July 24, 2021

A Critical Discussion

Note: This is a complex and important turn of events worthy of your time and attention. The recently discovered speech by Seymour Papert at the end of this essay adds a great deal of clarity to the current controversy.

Last month (June 2021), more than fifty Latin American educators and scholars published a joint letter online very clear issues they have with a recent book, The Charisma Machine – The Life, Death, and Legacy of One Laptop Per Child, by Berkeley Assistant Adjunct Professor Morgan Ames. While I personally find the book to be a deeply flawed, inaccurate, and unkind polemic, my Latinx colleagues’ concerns deserve your attention and their voices need to be heard.

The Colonialist Charisma Machine states collectively that “The colonialism of “The Charisma Machine” book by Morgan Ames disrespects Latin American education and research.” Those serious charges are supported by evidence, detailed fact-checking, and discussion of the pain caused by the book’s assertions.

You should read the Latinx scholars’ critique of the Ames book, her response, and the collective rebuttal to Ames’ reply by the manifesto’s signatories.

One of the signers of our original letter is a Latinx scholar from Brazil, Paulo Blikstein, from Columbia University (US). He also posted the letter on his personal social media accounts, just like many of us did. Unfortunately, Morgan Ames has claimed that the letter “originated” from him, and that he is a “white man tenured at an Ivy League University.”

First, he is one individual in a much larger group. We have made that very clear many times. Second, Ames’s attempt to portray him as a “white man” – intentionally invisibilizing the fact that he is an immigrant Latinx scholar from Brazil – is problematic on so many levels that we will leave it for the reader to conjecture about her reasons. Why omit from the description only and exactly the fact that he is a Latin American immigrant scholar? Doing this in the context of responding to scholarly criticism about the book’s lack of understanding of diversity in Latin America is profoundly revealing.

In addition, five individual Latin American scholars (three female, two male) wrote and signed their own personal letters and posted them on the same website. Other four scholars submitted their own list of references, and they are individually named on the website. Are those also invalid, per Ames? She claims that she would like to hear from “others,” but other have already written separate signed statements!

By centering her critique on a personal attack to one person in our group, and misrepresenting his identity as an immigrant scholar from Latin America, Ames shows, again, that she believes that Latin American scholars cannot think by themselves and don’t have any agency. That is exactly our critique of the book.

The fact that she takes advantage of important equity agendas to respond to criticism is beyond our understanding and just unfortunate.
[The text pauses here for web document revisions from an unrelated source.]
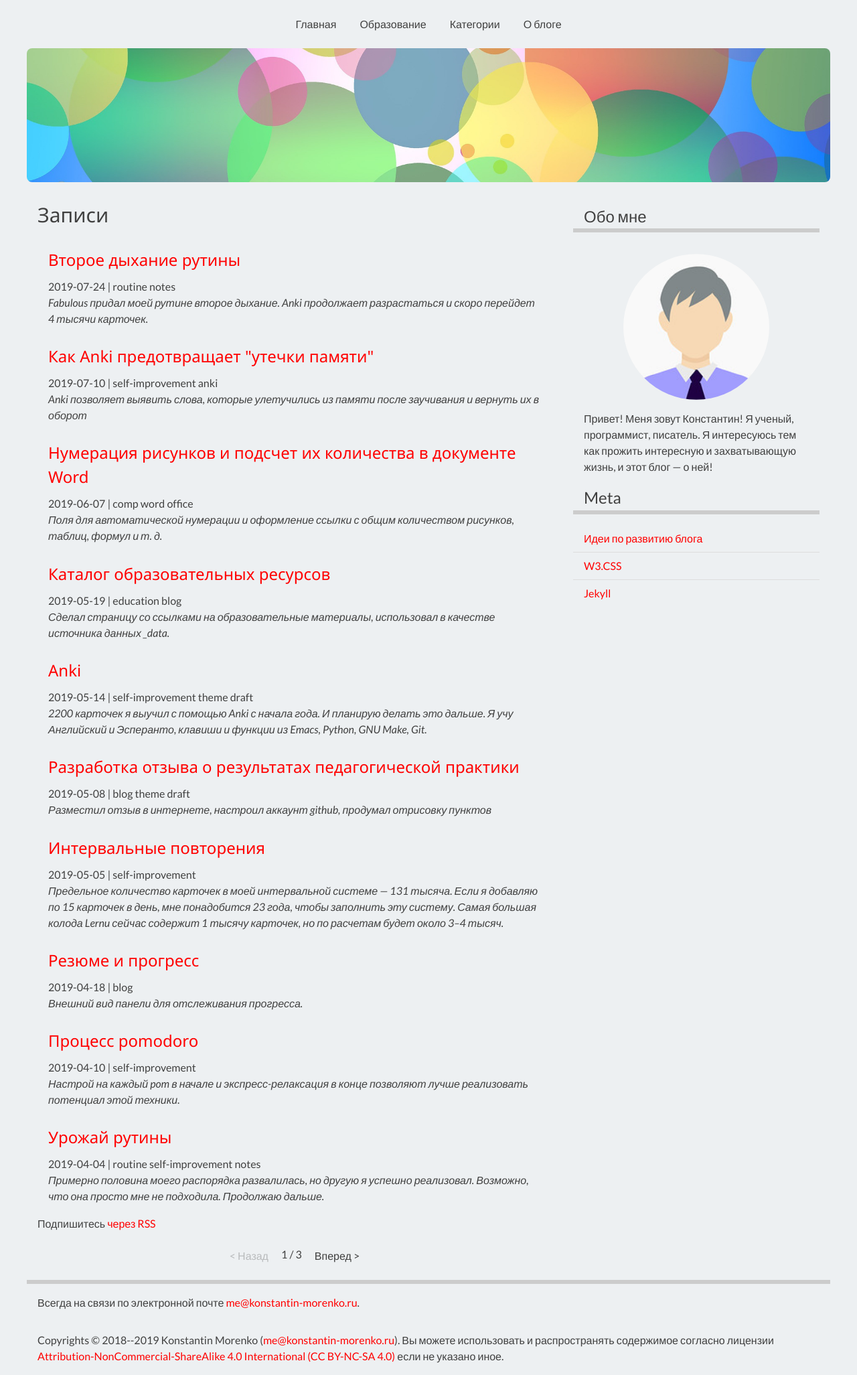
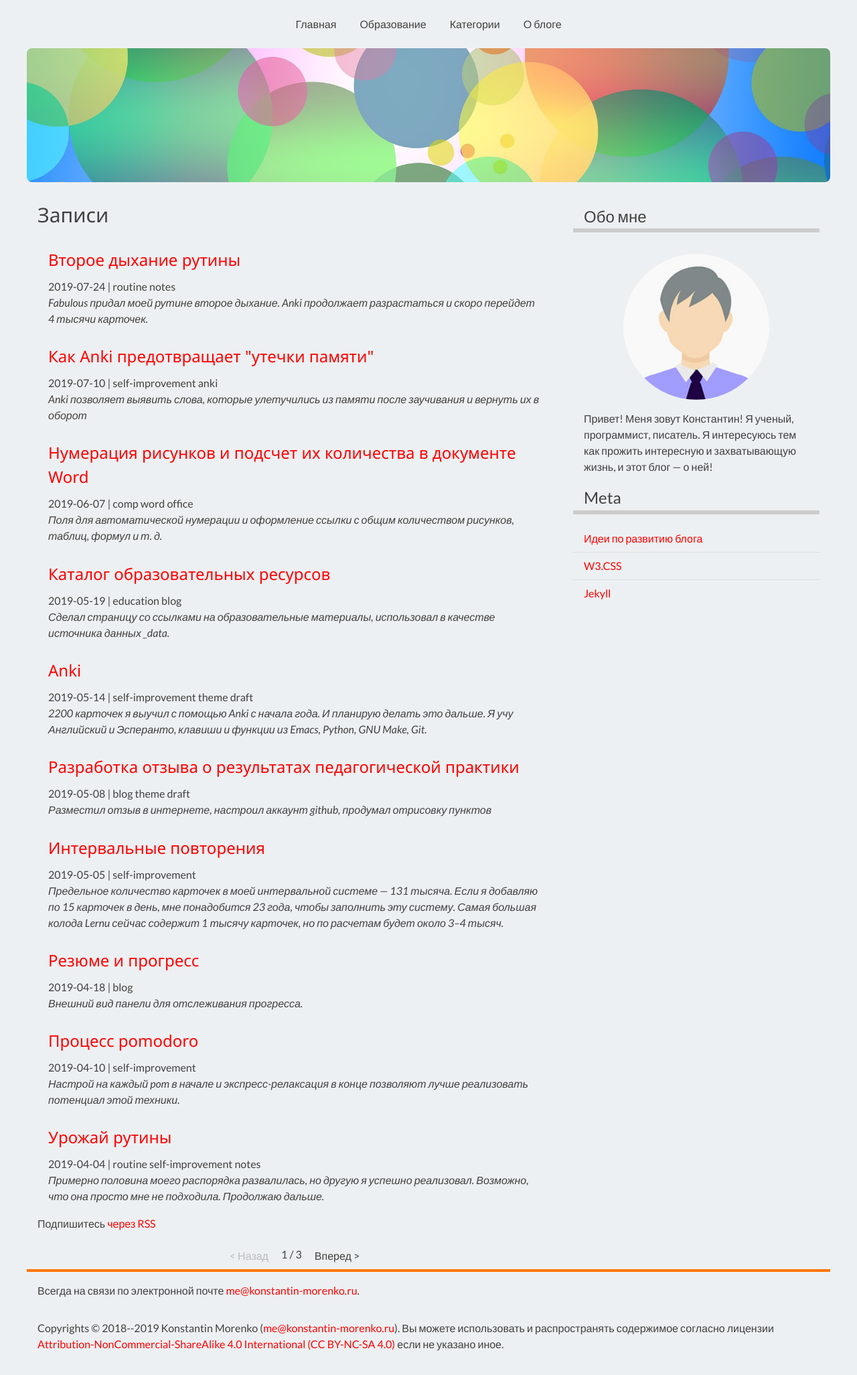
Before and after one commit to konstantin-morenko/personal-site, a Jekyll site: the page built from index.html, in a window 1280 px wide. Shown: the whole page at 67% size. Built offline with Jekyll 4.4.1, drawn with Linux system fonts in a browser that asks for light colours; the list of posts is cut into pages by our own code.

Commit message:
SASS body footer

```diff
--- a/_includes/footer.html
+++ b/_includes/footer.html
@@ -1,4 +1,4 @@
-<footer class="w3-topbar w3-margin-top">
+<footer>
 
   <div>
   {% include contacts.html %}
--- a/assets/style.scss
+++ b/assets/style.scss
@@ -3,13 +3,17 @@
 
 @import url(https://fonts.googleapis.com/css?family=Lato:400,700,400italic,700italic|Roboto+Slab:400,700|Inconsolata:400,700);
 
-$default-border: 4px;
+$default-border-width: 4px;
 
 // https://colorscheme.ru/#0051Tw0w0w0w0
 
 $main-color: #FF0000;
 $aux-color-a: #FF7400;
 $aux-color-b: #CD0074;
+
+@mixin border-top {
+    border-top: $default-border-width solid $aux-color-a;
+}
 
 body {
     max-width: 1200px;
@@ -20,6 +24,10 @@ body {
     font-family:"Lato","proxima-nova","Helvetica Neue",Arial,sans-serif;
     font-weight:normal;
     font-size: 16px;
+
+    footer {
+	@include border-top;
+    }
 }
 
 // elements
```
It actually confirms what we have felt in many places in academia: nondominant scholars, including from Latin America, are tolerated as long as they are docile, and do not disagree–or stay invisible.

But we are good students of history and we reject that notion. We reject being made invisible. We hope Ames’s course of action will not be to personally attack individuals in our group or try to misrepresent their identity, again. We are a group and we act collectively–maybe that is something that is just part of our culture: if you disagree with our position, please address us as a group.

Response to Morgan Ames’ Letter

In her efforts to advance a particular narrative that erroneously conflates the humanitarian aims, learner-centered educational vision, and anti-profit motives of One Laptop Per Child with the toxicity of Silicon Valley, Ames accuses the OLPC effort and its supporters of sexism, while the female Latinx educators doing the work are “being made invisible.”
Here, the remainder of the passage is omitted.